Are there any closed domain zones?
New TLD, in which there was an open registration and which went bankrupt, ceasing to exist. Ie, there was a domain and suddenly it was gone, along with domain zone.


Both companies (including large ones - Microsoft) and individual Internet users began to speak out against the registration of closed general-purpose domain name zones.
Most of the experts, in particular, representatives of Microsoft, believe that companies have the right to make closed only those zones that contain the names of their brands.

General-purpose domain name zones, on the contrary, should be open, that is, their owners should provide second-level domain registration services to other users.
Applications for closed domains of general importance are proposed to be canceled, and applicants are asked to reimburse all costs associated with domain registration.
The idea of closed domain names allows companies, in fact, to monopolize an entire industry on the Internet. Which bank, for example, will refuse to become the one and only for users? Domains are always a limited resource, but accessible to everyone. It is important to keep this principle in the new domain names that will appear.

Henri O`neill

Back in the already distant 2012, this question was opened by large companies from Europe - is there any point in creating closed domains, and how they will affect the health of the Internet. In fact, there are many such domain zones now, but at the same time they are strongly condemned, and they interfere with business - why create a zone that will somehow be assigned to a certain business or product line? By the way, in 2015-2016, most of these domain names were sold at general auctions and now 80% have been abolished.

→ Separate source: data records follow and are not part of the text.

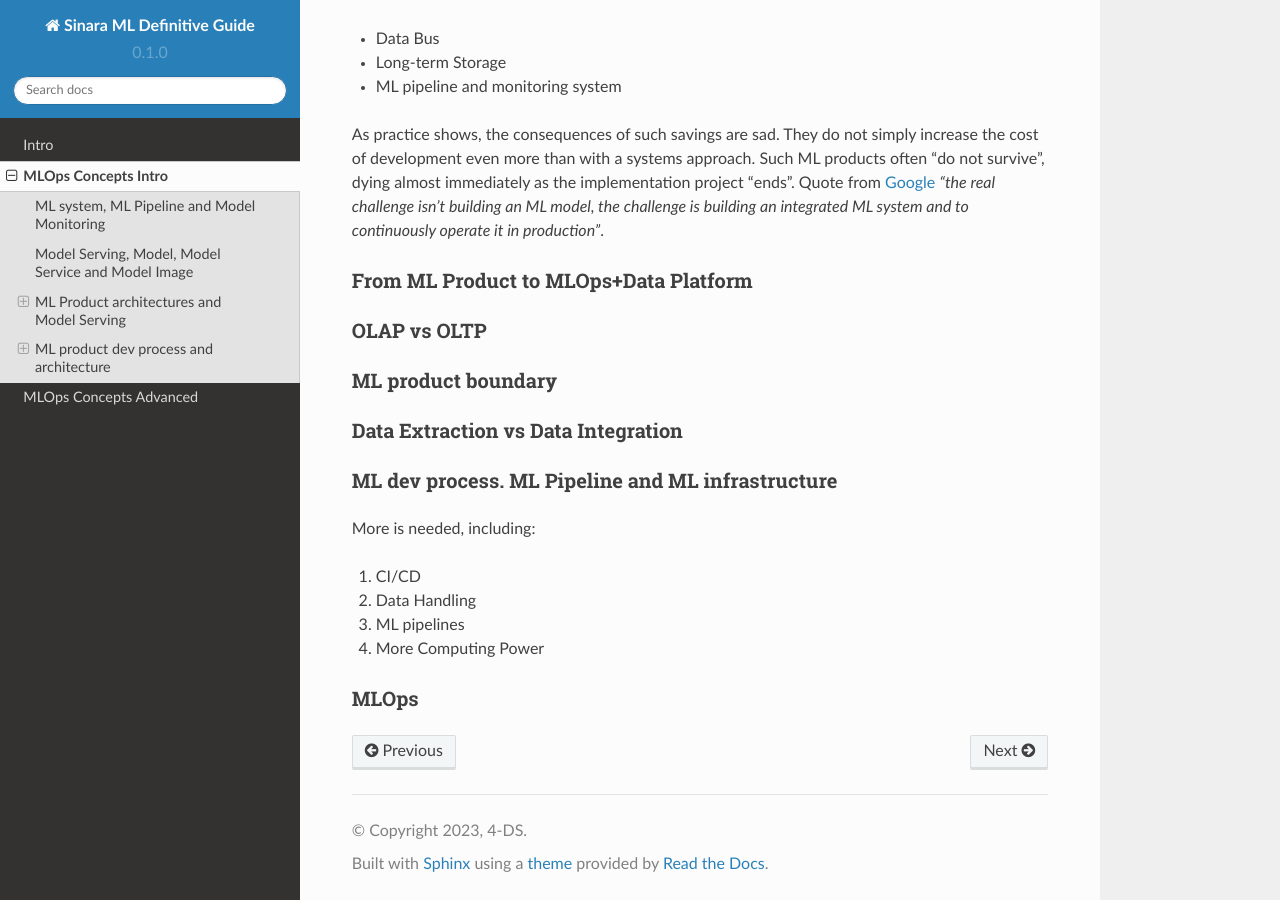
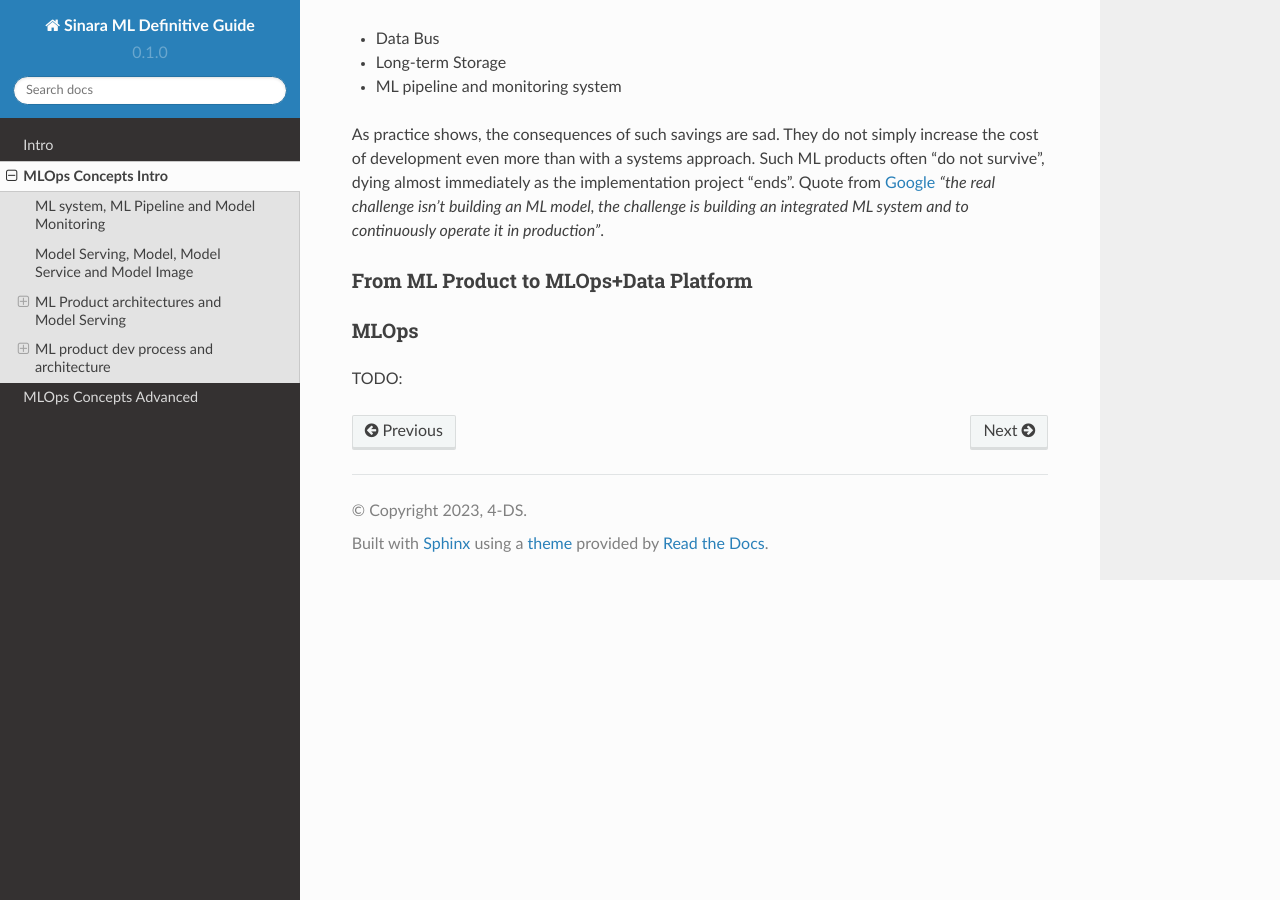
Before and after one commit to 4-DS/SinaraML-Def-Guide, a Sphinx documentation site: the page built from docs/source/concepts.rst, in a window 1280 px wide and 900 px high, scrolled down 10598 px. Built offline with Sphinx 7.4.7 and the Read the Docs theme 2.0.0, drawn with Linux system fonts in a browser that asks for light colours.

Commit message:
Update concepts.rst

```diff
--- a/docs/source/concepts.rst
+++ b/docs/source/concepts.rst
@@ -182,24 +182,6 @@ As practice shows, the consequences of such savings are sad. They do not simply
 From ML Product to MLOps+Data Platform
 ======================================
 
-OLAP vs OLTP
-=============
-
-ML product boundary
-===================
-
-Data Extraction vs Data Integration
-===================================
-
-ML dev process. ML Pipeline and ML infrastructure
-=================================================
-
-More is needed, including:
-
-1. СI/CD
-2. Data Handling
-3. ML pipelines
-4. More Computing Power
-
 MLOps
 =====
+TODO:
```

I came across the news the other day about a serious drop in sales in the .io domain zone in 2022. In quantitative terms, sales fell by 6 times, in monetary terms – by 8. And this fact has quite a logical explanation. All sites sitting on .io domains, strain!

The bad news here is that the domain zones of the countries are subject to deletion in the event of a change in the name or legal status of the territory. And there have already been such precedents. Here are examples of remote domain zones:

.an - domain zone of the Antilles before the islands gained partial or complete independence from the Netherlands;
.bu - the domain zone of Burma before the country was renamed Myanmar;
.cs - domain zone of Serbia and Montenegro before the collapse;
.dd - the domain zone of the GDR before the merger with the FRG;
.tp - domain zone of Portuguese Timor before independence;
.um - domain zone of the American Outer Small Islands, cancelled at the request of the administrator;
.yu - domain zone of Yugoslavia before the collapse;
.zr is the domain zone of Zaire before the country was renamed Congo.

The io domain zone is likely to face the same fate. And the process of removing the io domain zone is already being actively discussed.
Of course, there is a possibility that it will not be canceled after all. But practice shows that the probability of a successful outcome for the .io domain zone is low here.